Augmentative & Alternative Communication
Did you know that being able to communicate is a human right? Every person, including people with disabilities, has the right to express themselves, no matter which method they use to do so.
AAC refers to a number of strategies or devices that supplement, or replace an individual’s ability to speak. This includes sign language, pointing to words or symbols, or using specialist devices that produce computer generated speech.
AAC is valuable for people who cannot talk at all, people who have limited speech, unclear or very quiet speech, or people who find speech difficult in certain situations, or for temporary periods. People of all ages, backgrounds and languages can use AAC, and there are NO specific skills required before starting. AAC is for anybody with a barrier to communication.
Low Tech AAC
Low Tech AAC is when people use resources such as paper communication books, alphabet charts, symbols and pictures, or even physical objects to share their message.
Low Tech AAC is affordable, does not rely on electricity and is easy to use in any environment (like when you're swimming!)
Special software is available to help you make Low Tech AAC resources quickly and easily.
It is a great idea to have a Low Tech communication system as a back-up for times when your High Tech system can't be used.
High Tech AAC
High Tech AAC is when people use a special device or a computer with specialist software to share their message.

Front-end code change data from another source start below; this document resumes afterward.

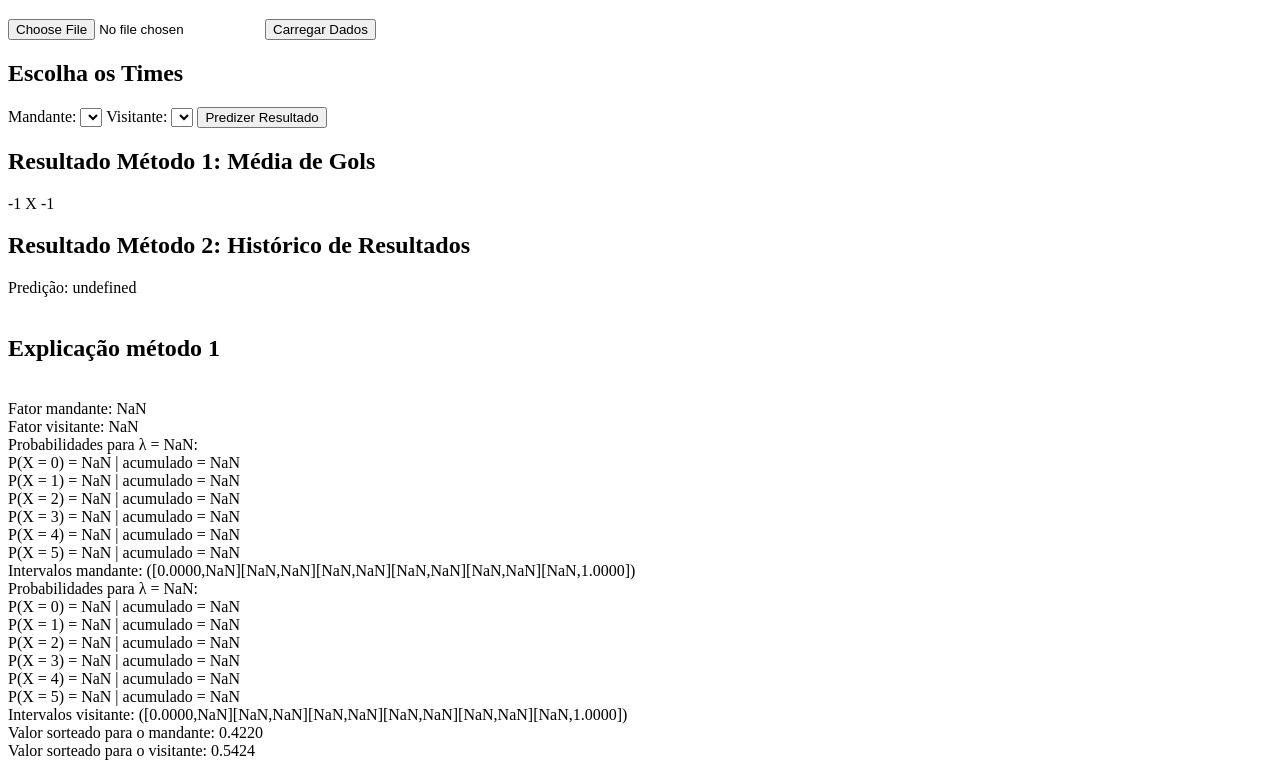
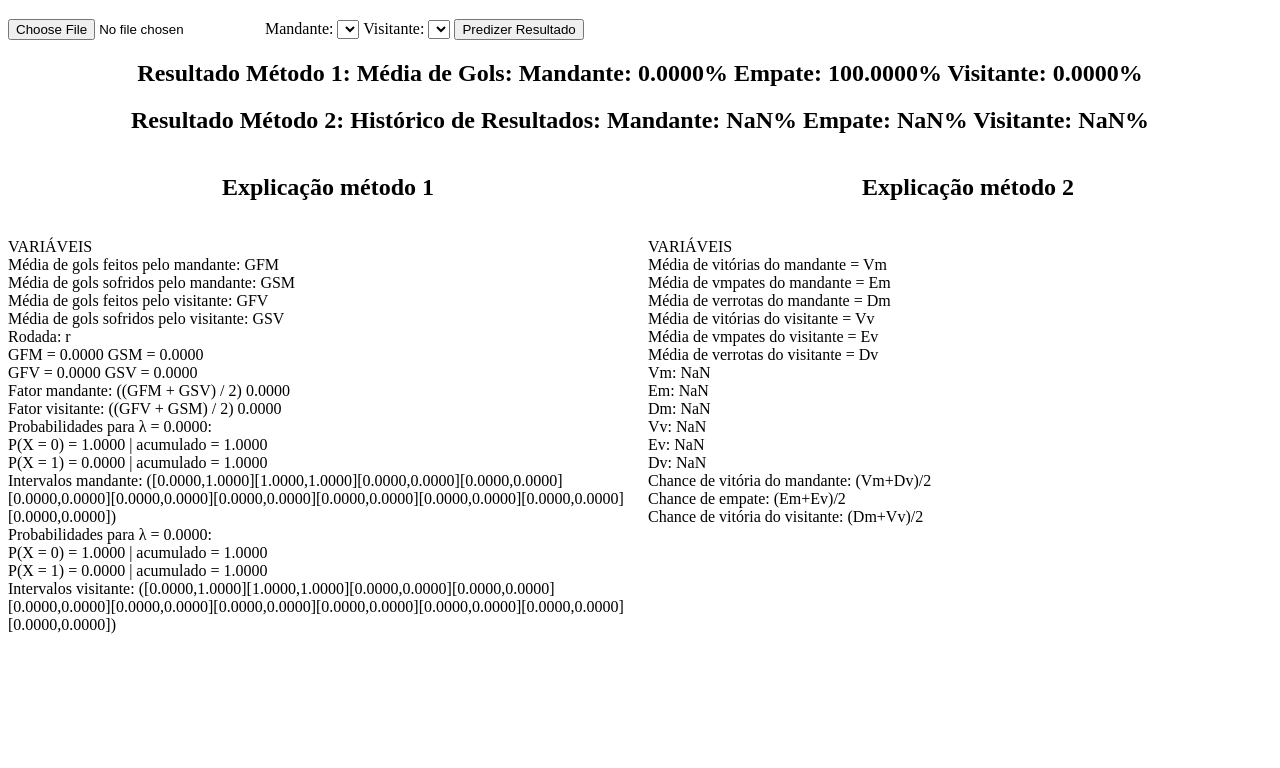
Before and after one commit to CarlosPieper/modelagem-matematica, a plain HTML site: page index.html in a window 1280 px wide. Both pictures are taken after a click on the button "Predizer Resultado". Shown: the part 61-829 px from the top of the page. After the commit the page ends 800 px from the top, so only its background shows below. Drawn offline with Linux system fonts and the light colour scheme.

Commit message:
cálculos finalizados

```diff
--- a/index.html
+++ b/index.html
@@ -4,14 +4,12 @@
 <head>
     <meta charset="UTF-8">
     <title>Predição de Partidas de Futebol</title>
+    <link rel="stylesheet" href="styles.css">
 </head>
 
 <body>
     <h1>Predição de Partidas de Futebol</h1>
     <input type="file" id="csvFile" accept=".csv">
-    <button onclick="carregarDados()">Carregar Dados</button>
-
-    <h2>Escolha os Times</h2>
     <label for="mandante">Mandante:</label>
     <select id="mandante"></select>
     <label for="visitante">Visitante:</label>
@@ -19,11 +17,24 @@
     <button onclick="predizerResultado()">Predizer Resultado</button>
 
     <div id="resultados"></div>
-    <br>
-    <h2>Explicação método 1</h2>
-    <div id="explicacao-1"></div>
+    <div id="explicacoes">
 
+        <div id="explicacao-1">
+            <h2>Explicação método 1</h2>
+            <div id="texto-explicacao-1">
+
+            </div>
+        </div>
+        <div id="explicacao-2">
+            <h2>Explicação método 2</h2>
+            <div id="texto-explicacao-2">
+
+            </div>
+        </div>
+    </div>
     <script src="script.js"></script>
+    <script src="metodo1.js"></script>
+    <script src="metodo2.js"></script>
 </body>
 
 </html>
--- /dev/null
+++ b/metodo1.js
@@ -0,0 +1,126 @@
+
+function metodoMediaGols(mandante, visitante) {
+    const rodada = encontrarRodada(mandante, visitante);
+
+    divExplicacao1.innerHTML += `<br> VARIÁVEIS`;
+    divExplicacao1.innerHTML += `<br> Média de gols feitos pelo mandante: GFM`;
+    divExplicacao1.innerHTML += `<br> Média de gols sofridos pelo mandante: GSM`;
+    divExplicacao1.innerHTML += `<br> Média de gols feitos pelo visitante: GFV`;
+    divExplicacao1.innerHTML += `<br> Média de gols sofridos pelo visitante: GSV`;
+    divExplicacao1.innerHTML += `<br> Rodada: r`;
+
+    const jogosMandante = dadosPartidas.filter(x => x.mandante === mandante && x.rodada < rodada);
+    const mediaGolsFeitosMandante = parseFloat(jogosMandante.reduce((soma, jogo) => soma + jogo.golsMandante, 0)) / (jogosMandante.length + 1);
+    const mediaGolsSofridosMandante = parseFloat(jogosMandante.reduce((soma, jogo) => soma + jogo.golsVisitante, 0)) / (jogosMandante.length + 1);
+
+    const jogosVisitante = dadosPartidas.filter(x => x.visitante === visitante && x.rodada < rodada);
+    const mediaGolsFeitosVisitante = parseFloat(jogosVisitante.reduce((soma, jogo) => soma + jogo.golsVisitante, 0)) / (jogosVisitante.length + 1);
+    const mediaGolsSofridosVisitante = parseFloat(jogosVisitante.reduce((soma, jogo) => soma + jogo.golsMandante, 0)) / (jogosVisitante.length + 1);
+
+    divExplicacao1.innerHTML += `<br> GFM = ${mediaGolsFeitosMandante.toFixed(4)} GSM = ${mediaGolsSofridosMandante.toFixed(4)}`;
+    divExplicacao1.innerHTML += `<br> GFV = ${mediaGolsFeitosVisitante.toFixed(4)} GSV = ${mediaGolsSofridosVisitante.toFixed(4)}`;
+
+    const fatorMandante = ((mediaGolsFeitosMandante + mediaGolsSofridosVisitante) / 2);
+    const fatorVisitante = ((mediaGolsFeitosVisitante + mediaGolsSofridosMandante) / 2);
+
+    divExplicacao1.innerHTML += `<br> Fator mandante: ((GFM + GSV) / 2) ${fatorMandante.toFixed(4)}`;
+    divExplicacao1.innerHTML += `<br> Fator visitante: ((GFV + GSM) / 2) ${fatorVisitante.toFixed(4)}`;
+
+    var probabilidadesMandante = calcularProbabilidadesLambda(fatorMandante);
+    divExplicacao1.innerHTML += `<br> Intervalos mandante: `;
+    mostrarProbabilidades(probabilidadesMandante);
+
+    var probabilidadesVisitante = calcularProbabilidadesLambda(fatorVisitante);
+    divExplicacao1.innerHTML += `<br> Intervalos visitante: `;
+    mostrarProbabilidades(probabilidadesVisitante);
+
+    const simulacoes = [];
+
+    for (let i = 0; i < ITERACOES_HISTORICO_GOLS; i++) {
+        let valorAleatorioMandante = Math.random();
+        var golsMandante = pegarIndiceProbabilidades(probabilidadesMandante, valorAleatorioMandante);
+
+        let valorAleatorioVisitante = Math.random();
+        var golsVisitante = pegarIndiceProbabilidades(probabilidadesVisitante, valorAleatorioVisitante);
+        simulacoes.push({ mandante: golsMandante, visitante: golsVisitante })
+    }
+
+    console.log(simulacoes)
+
+    const chanceVitoriaMandante = simulacoes.filter(simulacao => simulacao.mandante > simulacao.visitante).length;
+    const chanceEmpate = simulacoes.filter(simulacao => simulacao.mandante == simulacao.visitante).length;
+    const chanceVitoriaVisitante = simulacoes.filter(simulacao => simulacao.mandante < simulacao.visitante).length;
+
+    return {
+        chanceVitoriaMandante,
+        chanceEmpate,
+        chanceVitoriaVisitante
+    }
+}
+
+function mostrarProbabilidades(probabilidades) {
+    divExplicacao1.innerHTML += "(";
+    probabilidades.forEach(probabilidade => {
+        divExplicacao1.innerHTML += `[${probabilidade.inicial.toFixed(4)},${probabilidade.final.toFixed(4)}]`;
+    });
+    divExplicacao1.innerHTML += ")";
+}
+
+function calcularProbabilidadesLambda(lambda) {
+    const probabilidades = [
+        { inicial: 0, final: 0 },
+        { inicial: 0, final: 0 },
+        { inicial: 0, final: 0 },
+        { inicial: 0, final: 0 },
+        { inicial: 0, final: 0 },
+        { inicial: 0, final: 0 },
+        { inicial: 0, final: 0 },
+        { inicial: 0, final: 0 },
+        { inicial: 0, final: 0 },
+        { inicial: 0, final: 0 },
+        { inicial: 0, final: 0 }];
+
+    const kValues = [0, 1, 2, 3, 4, 5, 6, 7, 8, 9, 10];
+    let acumulado = 0;
+    divExplicacao1.innerHTML += `<br> Probabilidades para λ = ${lambda.toFixed(4)}:`;
+    for (let i = 0; i < kValues.length; i++) {
+        const k = kValues[i];
+        const probabilidade = calcularPoisson(lambda, k);
+        acumulado += probabilidade;
+        divExplicacao1.innerHTML += `<br> P(X = ${k}) = ${probabilidade.toFixed(4)} | acumulado =  ${acumulado.toFixed(4)} `;
+        if (probabilidade == 0) {
+            probabilidades[i].inicial = probabilidades[i - 1].final;
+            probabilidades[i].final = 1;
+            break;
+        }
+        if (i == 0) {
+            probabilidades[i].final = acumulado;
+        }
+        else if (i == kValues.length - 1) {
+            probabilidades[i].inicial = probabilidades[i - 1].final;
+            probabilidades[i].final = 1;
+        }
+        else {
+            probabilidades[i].inicial = probabilidades[i - 1].final;
+            probabilidades[i].final = acumulado;
+        }
+    }
+
+    return probabilidades;
+}
+
+function calcularPoisson(lambda, k) {
+    return (Math.pow(lambda, k) * Math.exp(-lambda)) / fatorial(k);
+}
+
+function fatorial(n) {
+    if (n === 0 || n === 1) return 1;
+    return n * fatorial(n - 1);
+}
+
+function pegarIndiceProbabilidades(probabilidades, valor) {
+    const indice = probabilidades
+        .findIndex(probabilidade => valor >= probabilidade.inicial && valor <= probabilidade.final);
+
+    return indice;
+}
--- /dev/null
+++ b/metodo2.js
@@ -0,0 +1,43 @@
+function metodoHistoricoResultados(mandante, visitante) {
+    const rodada = encontrarRodada(mandante, visitante);
+
+    divExplicacao2.innerHTML += "<br> VARIÁVEIS"
+    divExplicacao2.innerHTML += "<br> Média de vitórias do mandante = Vm"
+    divExplicacao2.innerHTML += "<br> Média de vmpates do mandante = Em"
+    divExplicacao2.innerHTML += "<br> Média de verrotas do mandante = Dm"
+    divExplicacao2.innerHTML += "<br> Média de vitórias do visitante = Vv"
+    divExplicacao2.innerHTML += "<br> Média de vmpates do visitante = Ev"
+    divExplicacao2.innerHTML += "<br> Média de verrotas do visitante = Dv"
+
+    const jogosMandante = dadosPartidas.filter(x => x.mandante === mandante && x.rodada < rodada);
+    const percentualVitoriasMandante = (jogosMandante.filter(x => x.golsMandante > x.golsVisitante).length / (jogosMandante.length)) * 100;
+    const percentualEmpatesMandante = (jogosMandante.filter(x => x.golsMandante == x.golsVisitante).length / (jogosMandante.length)) * 100;
+    const percentualDerrotasMandante = (jogosMandante.filter(x => x.golsMandante < x.golsVisitante).length / (jogosMandante.length)) * 100;
+
+    divExplicacao2.innerHTML += `<br> Vm: ${percentualVitoriasMandante.toFixed(4)}`;
+    divExplicacao2.innerHTML += `<br> Em: ${percentualEmpatesMandante.toFixed(4)}`;
+    divExplicacao2.innerHTML += `<br> Dm: ${percentualDerrotasMandante.toFixed(4)}`;
+
+    const jogosVisitante = dadosPartidas.filter(x => x.visitante === visitante && x.rodada < rodada);
+    const percentualVitoriasVisitante = (jogosVisitante.filter(x => x.golsVisitante > x.golsMandante).length / (jogosVisitante.length)) * 100;
+    const percentualEmpatesVisitante = (jogosVisitante.filter(x => x.golsVisitante == x.golsMandante).length / (jogosVisitante.length)) * 100;
+    const percentualDerrotasVisitante = (jogosVisitante.filter(x => x.golsVisitante < x.golsMandante).length / (jogosVisitante.length)) * 100;
+
+    divExplicacao2.innerHTML += `<br> Vv: ${percentualVitoriasVisitante.toFixed(4)}`;
+    divExplicacao2.innerHTML += `<br> Ev: ${percentualEmpatesVisitante.toFixed(4)}`;
+    divExplicacao2.innerHTML += `<br> Dv: ${percentualDerrotasVisitante.toFixed(4)}`;
+
+    const chanceVitoriaMandante = (percentualVitoriasMandante + percentualDerrotasVisitante) / 2;
+    const chanceEmpate = (percentualEmpatesMandante + percentualEmpatesVisitante) / 2;
+    const chanceVitoriaVisitante = (percentualVitoriasVisitante + percentualDerrotasMandante) / 2;
+
+    divExplicacao2.innerHTML += `<br> Chance de vitória do mandante: (Vm+Dv)/2`;
+    divExplicacao2.innerHTML += `<br> Chance de empate: (Em+Ev)/2`;
+    divExplicacao2.innerHTML += `<br> Chance de vitória do visitante: (Dm+Vv)/2`;
+
+    return {
+        chanceVitoriaMandante,
+        chanceEmpate,
+        chanceVitoriaVisitante
+    }
+}
--- a/script.js
+++ b/script.js
@@ -1,8 +1,11 @@
 let timesBrasileirao = new Set();
 let dadosPartidas = [];
 let divResultados = document.getElementById("resultados");
-let divExplicacao1 = document.getElementById("explicacao-1");
+let divExplicacao1 = document.getElementById("texto-explicacao-1");
+let divExplicacao2 = document.getElementById("texto-explicacao-2");
+
 const ITERACOES_VALOR_ALEATORIO = 10;
+const ITERACOES_HISTORICO_GOLS = 100;
 
 function lerCSV(file, callback) {
     const reader = new FileReader();
@@ -14,12 +17,12 @@ function lerCSV(file, callback) {
     reader.readAsText(file);
 }
 
+document.getElementById("csvFile").addEventListener("change", function (event) {
+    carregarDados();
+});
+
 function carregarDados() {
     const file = document.getElementById('csvFile').files[0];
-    if (!file) {
-        alert("Por favor, carregue um arquivo CSV primeiro.");
-        return;
-    }
 
     lerCSV(file, dados => {
         dadosPartidas = [];
@@ -60,6 +63,7 @@ function preencherSelectTimes() {
 function predizerResultado() {
     divResultados.innerHTML = "";
     divExplicacao1.innerHTML = "";
+    divExplicacao2.innerHTML = "";
 
     const mandante = document.getElementById('mandante').value;
     const visitante = document.getElementById('visitante').value;
@@ -68,130 +72,12 @@ function predizerResultado() {
     const resultadoMetodo2 = metodoHistoricoResultados(mandante, visitante);
 
     divResultados.innerHTML += `
-        <h2>Resultado Método 1: Média de Gols</h2>
-        ${resultadoMetodo1}<br>
-
-        <h2>Resultado Método 2: Histórico de Resultados</h2>
-        Predição: ${resultadoMetodo2}
+        <h2>Resultado Método 1: Média de Gols: Mandante: ${resultadoMetodo1.chanceVitoriaMandante.toFixed(4)}% Empate: ${resultadoMetodo1.chanceEmpate.toFixed(4)}% Visitante: ${resultadoMetodo1.chanceVitoriaVisitante.toFixed(4)}%</h2>
+        <h2>Resultado Método 2: Histórico de Resultados: Mandante: ${resultadoMetodo2.chanceVitoriaMandante.toFixed(4)}% Empate: ${resultadoMetodo2.chanceEmpate.toFixed(4)}% Visitante: ${resultadoMetodo2.chanceVitoriaVisitante.toFixed(4)}%</h2>
     `;
-}
-
-function metodoMediaGols(mandante, visitante) {
-    const rodada = encontrarRodada(mandante, visitante);
-
-    const jogosMandante = dadosPartidas.filter(x => x.mandante === mandante && x.rodada < rodada);
-    const golsFeitosMandante = parseFloat(jogosMandante.reduce((soma, jogo) => soma + jogo.golsMandante, 0));
-    const golsSofridosMandante = parseFloat(jogosMandante.reduce((soma, jogo) => soma + jogo.golsVisitante, 0));
-
-    const jogosVisitante = dadosPartidas.filter(x => x.visitante === visitante && x.rodada < rodada);
-    const golsFeitosVisitante = parseFloat(jogosVisitante.reduce((soma, jogo) => soma + jogo.golsVisitante, 0));
-    const golsSofridosVisitante = parseFloat(jogosVisitante.reduce((soma, jogo) => soma + jogo.golsMandante, 0));
-
-    const rodadaDividir = rodada + 1;
-
-    const fatorMandante = ((golsFeitosMandante + golsSofridosMandante) / rodadaDividir);
-    const fatorVisitante = ((golsFeitosVisitante + golsSofridosVisitante) / rodadaDividir);
-
-    divExplicacao1.innerHTML += `<br> Fator mandante: ${fatorMandante.toFixed(4)}`;
-    divExplicacao1.innerHTML += `<br> Fator visitante: ${fatorVisitante.toFixed(4)}`;
-
-    var probabilidadesMandante = calcularProbabilidadesLambda(fatorMandante);
-    divExplicacao1.innerHTML += `<br> Intervalos mandante: `;
-    mostrarProbabilidades(probabilidadesMandante);
-
-    var probabilidadesVisitante = calcularProbabilidadesLambda(fatorVisitante);
-    divExplicacao1.innerHTML += `<br> Intervalos visitante: `;
-    mostrarProbabilidades(probabilidadesVisitante);
-
-    let valorAleatorioMandante = valorAleatorio();
-    divExplicacao1.innerHTML += `<br> Valor sorteado para o mandante: ${valorAleatorioMandante.toFixed(4)}`;
-    var golsMandante = pegarIndiceProbabilidades(probabilidadesMandante, valorAleatorioMandante);
-
-    let valorAleatorioVisitante = valorAleatorio();
-    divExplicacao1.innerHTML += `<br> Valor sorteado para o visitante: ${valorAleatorioVisitante.toFixed(4)}`;
-    var golsVisitante = pegarIndiceProbabilidades(probabilidadesVisitante, valorAleatorioVisitante);
-
-    return `${mandante} ${golsMandante} X  ${golsVisitante} ${visitante}`;
-}
-
-function metodoHistoricoResultados(mandante, visitante, rodada) {
-
-}
-
-function mostrarProbabilidades(probabilidades) {
-    divExplicacao1.innerHTML += "(";
-    probabilidades.forEach(probabilidade => {
-        divExplicacao1.innerHTML += `[${probabilidade.inicial.toFixed(4)},${probabilidade.final.toFixed(4)}]`;
-    });
-    divExplicacao1.innerHTML += ")";
-}
-
-function calcularProbabilidadesLambda(lambda) {
-    const probabilidades = [
-        { inicial: 0, final: 0 },
-        { inicial: 0, final: 0 },
-        { inicial: 0, final: 0 },
-        { inicial: 0, final: 0 },
-        { inicial: 0, final: 0 },
-        { inicial: 0, final: 0 }];
-
-    const kValues = [0, 1, 2, 3, 4, 5];
-    let acumulado = 0;
-    divExplicacao1.innerHTML += `<br> Probabilidades para λ = ${lambda}:`;
-    for (let i = 0; i < kValues.length; i++) {
-        const k = kValues[i];
-        const probabilidade = calcularPoisson(lambda, k);
-        acumulado += probabilidade;
-        divExplicacao1.innerHTML += `<br> P(X = ${k}) = ${probabilidade.toFixed(4)} | acumulado =  ${acumulado.toFixed(4)} `;
-        if (probabilidade == 0) {
-            probabilidades[i].inicial = probabilidades[i - 1].final;
-            probabilidades[i].final = 1;
-            break;
-        }
-        if (i == 0) {
-            probabilidades[i].final = acumulado;
-        }
-        else if (i == kValues.length - 1) {
-            probabilidades[i].inicial = probabilidades[i - 1].final;
-            probabilidades[i].final = 1;
-        }
-        else {
-            probabilidades[i].inicial = probabilidades[i - 1].final;
-            probabilidades[i].final = acumulado;
-        }
-    }
-
-    return probabilidades;
 }
 
 function encontrarRodada(mandante, visitante) {
     const partida = dadosPartidas.find(x => x.mandante === mandante && x.visitante === visitante);
     return partida ? parseInt(partida.rodada) : "Partida não encontrada";
 }
-
-function calcularPoisson(lambda, k) {
-    return (Math.pow(lambda, k) * Math.exp(-lambda)) / fatorial(k);
-}
-
-function fatorial(n) {
-    if (n === 0 || n === 1) return 1;
-    return n * fatorial(n - 1);
-}
-
-function valorAleatorio() {
-    let totalAleatorio = 0;
-    for (let i = 0; i < ITERACOES_VALOR_ALEATORIO; i++) {
-        let valorAleatorio = Math.random();
-        totalAleatorio += valorAleatorio;
-    }
-
-    let valorAleatorioFinal = totalAleatorio / ITERACOES_VALOR_ALEATORIO;
-    return valorAleatorioFinal;
-}
-
-function pegarIndiceProbabilidades(probabilidades, valor) {
-    const indice = probabilidades
-        .findIndex(probabilidade => valor >= probabilidade.inicial && valor <= probabilidade.final);
-
-    return indice;
-}
--- /dev/null
+++ b/styles.css
@@ -0,0 +1,15 @@
+#explicacoes {
+    display: flex;
+    width: 100vw;
+    justify-content: space-between;
+}
+
+#explicacao-1,
+#explicacao-2 {
+    width: 100%;
+    height: 500px;
+}
+
+h2{
+    text-align: center;
+}
```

Some devices use messages which somebody else has pre-recorded onto the device, and others use computer-generated speech to say whatever the user types.
It is not necessary to be literate or able to spell in order to use computer-generated speech.
High Tech devices allow for a broad (or unlimited) range of messages to be spoken, and some can perform other functions, such as email or web browsing as well as communication.
Communication software allows people to create their message, and have it spoken aloud by the computer.
Messages can be typed using normal alphabet letters, word prediction and sentence prediction to make it quicker to say what you want to. Messages can also be created using symbols, for people who are not literate. These are pictures which represent objects, feelings, places, people and more.
The appearance of the message pages can be completely adjusted to meet the needs of the user. If certain colours make the letters easier to see, or pictures need to be very large to be managed by the user, all this is possible through this sophisticated software.
Communication Devices can be as simple as a recording device containing only a single message, or they can contain multiple messages.
They can be a 'dedicated' device, which means they are built specifically for the purposes of providing communication, or they can be 'non-dedicated' devices and based on a computer, which can also perform all the usual functions that a computer or tablet usually would.
Each has advantages, and their choice depends on a careful assessment of the needs, preferences and abilities of the user and their family.
Enabling People with Physical Disabilities
If a person with complex communication needs also has a physical disability, it is still possible to provide access to a communication system.
There are a huge variety of alternative 'Access Devices' which use different body parts and even tiny movements, to control a device and create messages. People with only the ability to move their eyes, can use an eye-tracking computer to type while looking at an on-screen keyboard, for example.
Our expert advisors have great experience in assessing the abilities of people with complex physical needs, and helping to find the right solutions.